> [WHAT TO DO]:
Work through the data below and copy out every line where "trigger" is found.

[Items listed in a dataset]
§
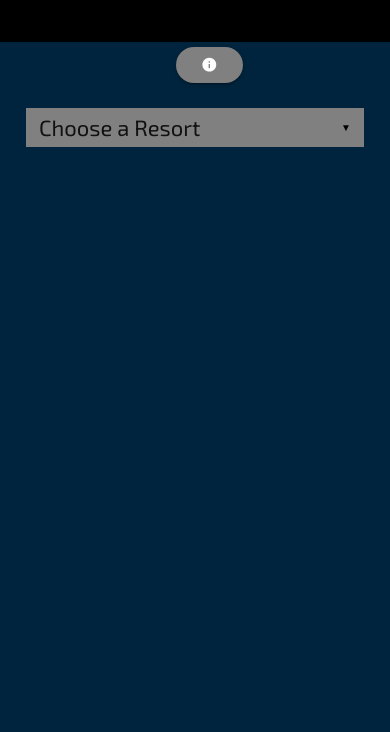
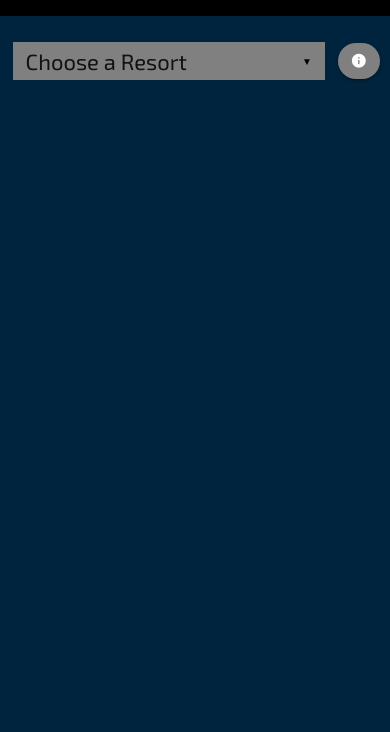
Before and after one commit to Vision-X/SnowStatus, a website: page index.html in a window 390 px wide. Shown: the part 112-844 px from the top of the page. Drawn offline with nearby package versions, Linux system fonts and the light colour scheme.

Commit message:
fixes floating modal button and adjusts responsive stylings

```diff
--- a/index.html
+++ b/index.html
@@ -18,7 +18,7 @@
     </header>
 
     <main>
-      <a class="waves-effect waves-light btn modal-trigger" href="#modal1"><i class="material-icons">info</i></a>
+      <!-- <a class="waves-effect waves-light btn modal-trigger" href="#modal1"><i class="material-icons">info</i></a>
         <div id="modal1" class="modal">
           <div class="modal-content">
             <h4>about SnowStatus...</h4>
@@ -29,9 +29,10 @@
               of the current conditions.
             </p>
           </div>
-        </div>
+        </div> -->
 
       <section id="drop-spot">
+        <div class="flex-select">
           <div class="input-field">
             <select>
               <option value="" disabled selected>Choose a Resort</option>
@@ -53,6 +54,19 @@
               <option value="Wolf Creek Ski Area">Wolf Creek</option>
             </select>
           </div>
+          <a class="waves-effect waves-light btn modal-trigger" href="#modal1"><i class="material-icons">info</i></a>
+            <div id="modal1" class="modal">
+              <div class="modal-content">
+                <h4>about SnowStatus...</h4>
+                <p>
+                  This page is for checking the snow status of popular Colorado ski
+                  resorts, showing the most recent instagram photos and
+                  relevant weather information to give you a better picture
+                  of the current conditions.
+                </p>
+              </div>
+            </div>
+        </div>
       </section>
 
       <section id="drop-spot2">
--- a/styles.css
+++ b/styles.css
@@ -36,14 +36,29 @@ h1, p {
   text-align: center;
 }
 
+.flex-select {
+  align-items: center;
+  display: flex;
+  justify-content: center;
+  width: 70%;
+}
+
+.btn,
+.btn-large,
+.btn-flat {
+  padding: 0 1rem;
+}
+
 main a.modal-trigger {
+  /*align-self: center;*/
   background-color: gray;
   border-radius: 2rem;
   /*bottom: 80%;*/
-  top: 0;
-  left: 45%;
-  margin-top: .8rem;
-  position: relative;
+  /*top: 0;
+  left: 45%;*/
+  margin-top: 2rem;
+  margin-left: 1rem !important;
+  /*position: relative;*/
   z-index: 0 !important;
 }
 
@@ -56,7 +71,8 @@ main a.modal-trigger:hover {
   width: 40%;
 }
 
-#modal1 h4 {
+#modal1 h4,
+#modal1 p {
   color: white;
   font-family: 'Audiowide', cursive;
   text-align: center;
@@ -89,15 +105,18 @@ li {
 /*MATERIALIZE OVERRIDES HERE*/
 
 .input-field {
+  align-self: center;
   background-color: gray;
-  margin: auto;
-  margin-top: 2rem;
+  display: inline-block;
+  /*margin: auto;*/
+  margin: 2rem 0 0 10%;
   padding: 0 1rem;
-  width: 40vh;
+  width: 70%;
 }
 
 .select-wrapper input.select-dropdown {
   border-bottom: none !important;
+  margin: 0;
 }
 
 .slider {
@@ -165,7 +184,7 @@ ul.dropdown-content.select-dropdown li span {
       }
 
       header {
-        height: 20vh;
+        height: 15vh;
       }
 
       main a.modal-trigger {
@@ -185,12 +204,12 @@ ul.dropdown-content.select-dropdown li span {
        }
 
        body {
-         height: 100vh;
+         max-height: 100vh;
          width: 100vw;
        }
 
        header {
-         height: 12rem;
+         height: 10rem;
        }
 
        header p {
@@ -198,13 +217,21 @@ ul.dropdown-content.select-dropdown li span {
        }
 
        main a.modal-trigger {
-         bottom: 85vh;
-         /*left: 40vw;*/
-         margin-top: .4rem;
+         margin-top: 1rem;
        }
 
        #modal1 {
          width: 80%;
+       }
+
+       .flex-select {
+         width: 100%;
+       }
+
+       .input-field {
+         width: 80%;
+         margin-left: 1rem;
+         margin-bottom: 1rem;
        }
 
        .weather-flex {
@@ -237,6 +264,6 @@ ul.dropdown-content.select-dropdown li span {
 
       .select-wrapper input.select-dropdown {
         font-size: 18px;
-        width: 95vw;
+        /*width: 95vw;*/
       }
     }
```
Lines whose indentation alone changed are shown as unchanged.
§
> [OUTPUT FOR THIS TASK]:
-      <a class="waves-effect waves-light btn modal-trigger" href="#modal1"><i class="material-icons">info</i></a>
+      <!-- <a class="waves-effect waves-light btn modal-trigger" href="#modal1"><i class="material-icons">info</i></a>
+          <a class="waves-effect waves-light btn modal-trigger" href="#modal1"><i class="material-icons">info</i></a>
 main a.modal-trigger {
@@ -56,7 +71,8 @@ main a.modal-trigger:hover {
       main a.modal-trigger {
        main a.modal-trigger {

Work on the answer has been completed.